Make an exact copy of all the entries, but do not reproduce the pictures.

Content starts

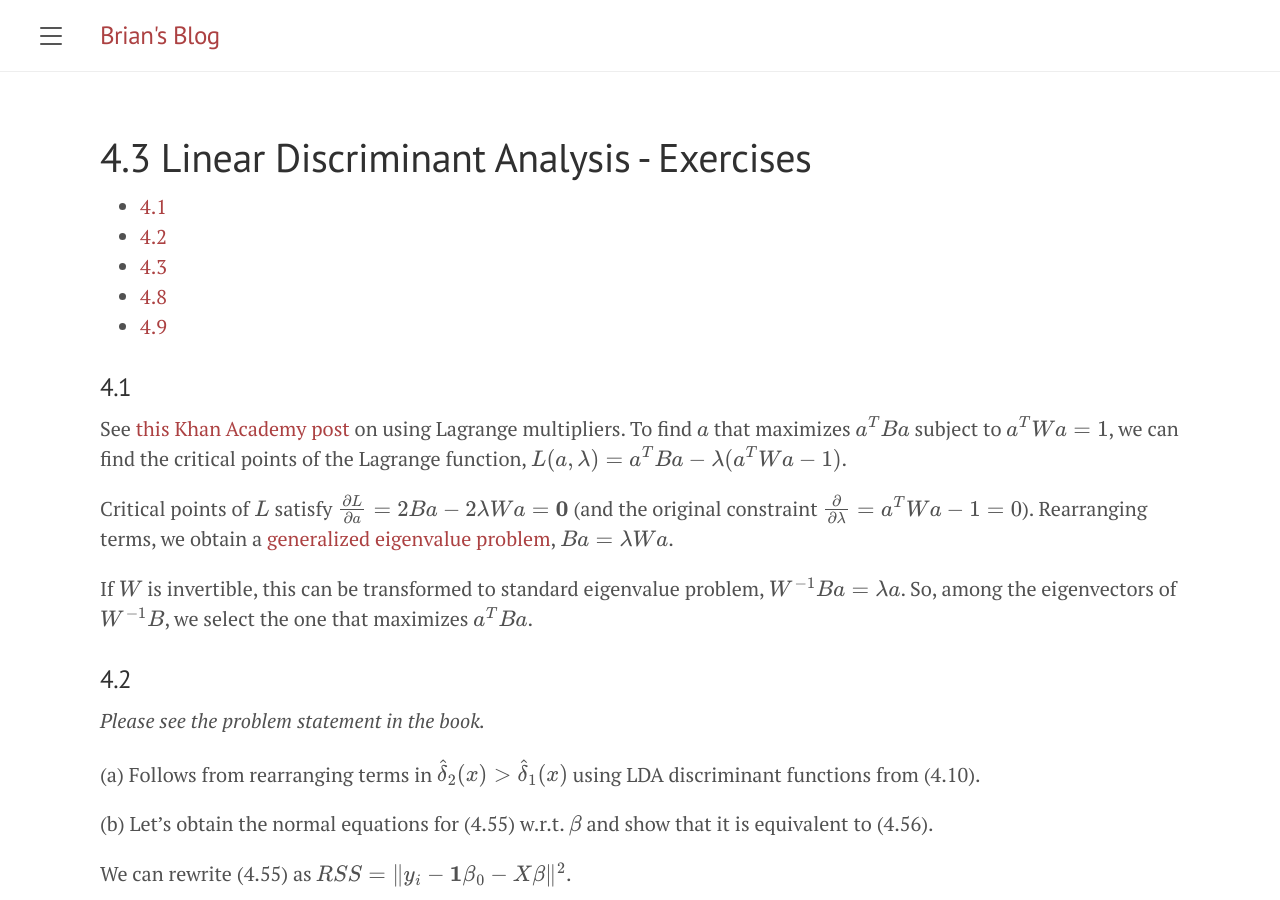
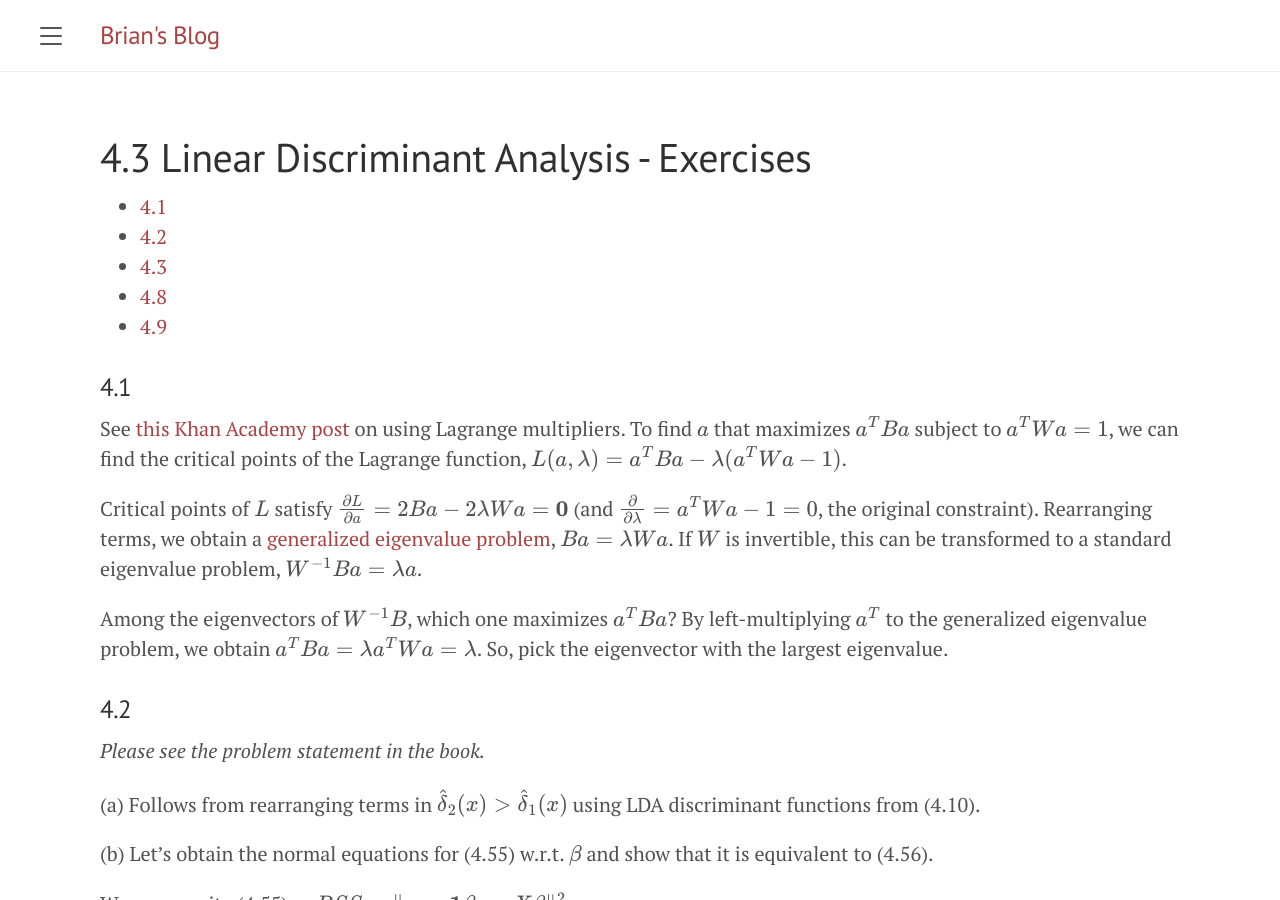
Before and after one commit to briansmlee/briansmlee.github.io, a Jekyll site: the page built from docs/_esl_posts/04_03_Exercises.md, in a window 1280 px wide and 900 px high. Built offline with Jekyll 4.4.1, drawn with Linux system fonts in a browser that asks for light colours; formulas are drawn with MathJax 3.

Commit message:
ESL Ex 4.1 pick max eigenvalue

```diff
--- a/docs/_esl_posts/04_03_Exercises.md
+++ b/docs/_esl_posts/04_03_Exercises.md
@@ -15,12 +15,9 @@ usemathjax: true
 
 See [this Khan Academy post](https://www.khanacademy.org/math/multivariable-calculus/applications-of-multivariable-derivatives/constrained-optimization/a/lagrange-multipliers-examples) on using Lagrange multipliers. To find $a$ that maximizes $a^T B a$ subject to $a^T W a = 1$, we can find the critical points of the Lagrange function, $L(a, \lambda) = a^T B a - \lambda (a^T W a - 1)$.
 
-Critical points of $L$ satisfy $ \frac{\partial L}{\partial a} = 2 B a - 2 \lambda W a = \mathbf{0}$ (and the original constraint $ \frac{\partial}{\partial \lambda} = a^T W a - 1 = 0$). Rearranging terms, we obtain a [generalized eigenvalue problem](https://en.wikipedia.org/wiki/Eigendecomposition_of_a_matrix#Generalized_eigenvalue_problem), $ Ba = \lambda Wa$.
+Critical points of $L$ satisfy $ \frac{\partial L}{\partial a} = 2 B a - 2 \lambda W a = \mathbf{0}$ (and $ \frac{\partial}{\partial \lambda} = a^T W a - 1 = 0$, the original constraint). Rearranging terms, we obtain a [generalized eigenvalue problem](https://en.wikipedia.org/wiki/Eigendecomposition_of_a_matrix#Generalized_eigenvalue_problem), $ Ba = \lambda Wa$. If $W$ is invertible, this can be transformed to a standard eigenvalue problem, $W^{-1}Ba = \lambda a$.
 
-If $W$ is invertible, this can be transformed to standard eigenvalue problem, $W^{-1}Ba = \lambda a$. So, among the eigenvectors of $W^{-1}B$, we select the one that maximizes $a^T B a$.
-
-
-
+Among the eigenvectors of $W^{-1}B$, which one maximizes $a^T B a$? By left-multiplying $a^T$ to the generalized eigenvalue problem, we obtain $a^T B a = \lambda a^T W a = \lambda$. So, pick the eigenvector with the largest eigenvalue.
 
 ### 4.2
 
```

Content ends

● **Completed task**
Before and after one commit to briansmlee/briansmlee.github.io, a Jekyll site: the page built from docs/_esl_posts/04_03_Exercises.md, in a window 1280 px wide and 900 px high. Built offline with Jekyll 4.4.1, drawn with Linux system fonts in a browser that asks for light colours; formulas are drawn with MathJax 3.

Commit message:
ESL Ex 4.1 pick max eigenvalue

```diff
--- a/docs/_esl_posts/04_03_Exercises.md
+++ b/docs/_esl_posts/04_03_Exercises.md
@@ -15,12 +15,9 @@ usemathjax: true
 
 See [this Khan Academy post](https://www.khanacademy.org/math/multivariable-calculus/applications-of-multivariable-derivatives/constrained-optimization/a/lagrange-multipliers-examples) on using Lagrange multipliers. To find $a$ that maximizes $a^T B a$ subject to $a^T W a = 1$, we can find the critical points of the Lagrange function, $L(a, \lambda) = a^T B a - \lambda (a^T W a - 1)$.
 
-Critical points of $L$ satisfy $ \frac{\partial L}{\partial a} = 2 B a - 2 \lambda W a = \mathbf{0}$ (and the original constraint $ \frac{\partial}{\partial \lambda} = a^T W a - 1 = 0$). Rearranging terms, we obtain a [generalized eigenvalue problem](https://en.wikipedia.org/wiki/Eigendecomposition_of_a_matrix#Generalized_eigenvalue_problem), $ Ba = \lambda Wa$.
+Critical points of $L$ satisfy $ \frac{\partial L}{\partial a} = 2 B a - 2 \lambda W a = \mathbf{0}$ (and $ \frac{\partial}{\partial \lambda} = a^T W a - 1 = 0$, the original constraint). Rearranging terms, we obtain a [generalized eigenvalue problem](https://en.wikipedia.org/wiki/Eigendecomposition_of_a_matrix#Generalized_eigenvalue_problem), $ Ba = \lambda Wa$. If $W$ is invertible, this can be transformed to a standard eigenvalue problem, $W^{-1}Ba = \lambda a$.
 
-If $W$ is invertible, this can be transformed to standard eigenvalue problem, $W^{-1}Ba = \lambda a$. So, among the eigenvectors of $W^{-1}B$, we select the one that maximizes $a^T B a$.
-
-
-
+Among the eigenvectors of $W^{-1}B$, which one maximizes $a^T B a$? By left-multiplying $a^T$ to the generalized eigenvalue problem, we obtain $a^T B a = \lambda a^T W a = \lambda$. So, pick the eigenvector with the largest eigenvalue.
 
 ### 4.2
 
```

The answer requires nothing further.